[Detected change data]
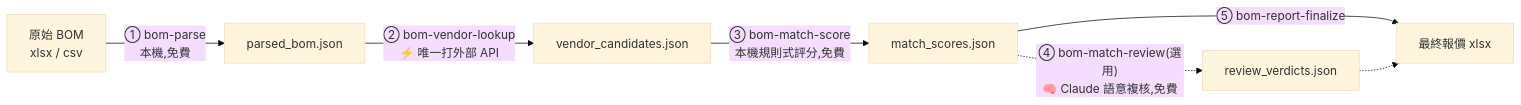
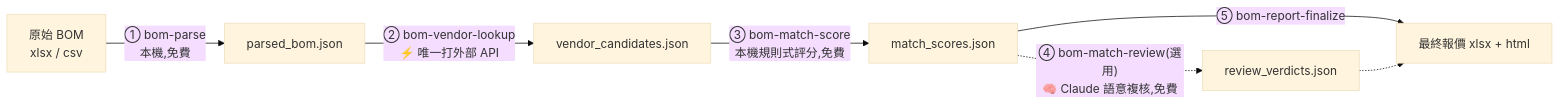
The diagram in README.md (Js0126/Bom-Mouser), drawn with Mermaid (base theme) before and after one commit. The commit also changed 2 other files, not shown here.

Commit message:
更新 README/ARCHITECTURE 與 bom-report-finalize skill 說明

````diff
--- a/README.md
+++ b/README.md
@@ -8,9 +8,9 @@
 ```mermaid
 flowchart LR
     A["原始 BOM<br/>xlsx / csv"] -->|"① bom-parse<br/>本機,免費"| B["parsed_bom.json"]
     B -->|"② bom-vendor-lookup<br/>⚡ 唯一打外部 API"| C["vendor_candidates.json"]
     C -->|"③ bom-match-score<br/>本機規則式評分,免費"| D["match_scores.json"]
     D -.->|"④ bom-match-review(選用)<br/>🧠 Claude 語意複核,免費"| E["review_verdicts.json"]
-    D -->|"⑤ bom-report-finalize"| F["最終報價 xlsx"]
+    D -->|"⑤ bom-report-finalize"| F["最終報價 xlsx + html"]
     E -.-> F
 ```
````
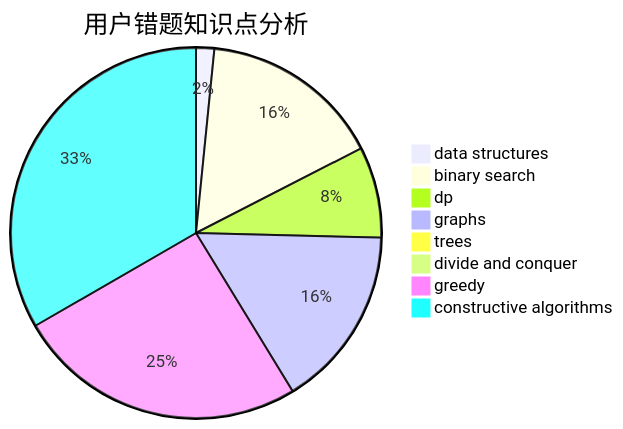
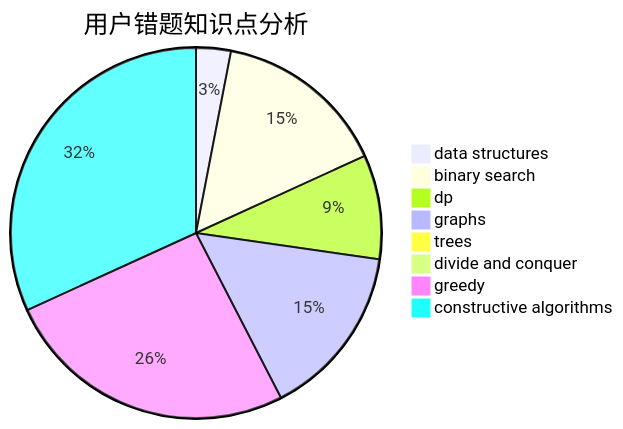
The third of 3 diagrams in docs/user/u878.md (sherpahu/cfrs.github.io), drawn with Mermaid before and after one commit. The commit also changed other lines of this file and 2770 other files, not shown here.

````diff
--- a/docs/user/u878.md
+++ b/docs/user/u878.md
@@ -36,11 +36,11 @@
 ```mermaid
 pie title 用户错题知识点分析
-    "data structures" :  1
+    "data structures" :  2
     "binary search" :  10
-    "dp" :  5
+    "dp" :  6
     "graphs" :  10
     "trees" :  0
     "divide and conquer" :  0
-    "greedy" :  16
+    "greedy" :  17
     "constructive algorithms" :  21
 ```
````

* _PROBLEM_: Copy the lines that hold the word "xlsx". Take them from the records above.

* _WRITTEN REPLY_:
     A["原始 BOM<br/>xlsx / csv"] -->|"① bom-parse<br/>本機,免費"| B["parsed_bom.json"]
-    D -->|"⑤ bom-report-finalize"| F["最終報價 xlsx"]
+    D -->|"⑤ bom-report-finalize"| F["最終報價 xlsx + html"]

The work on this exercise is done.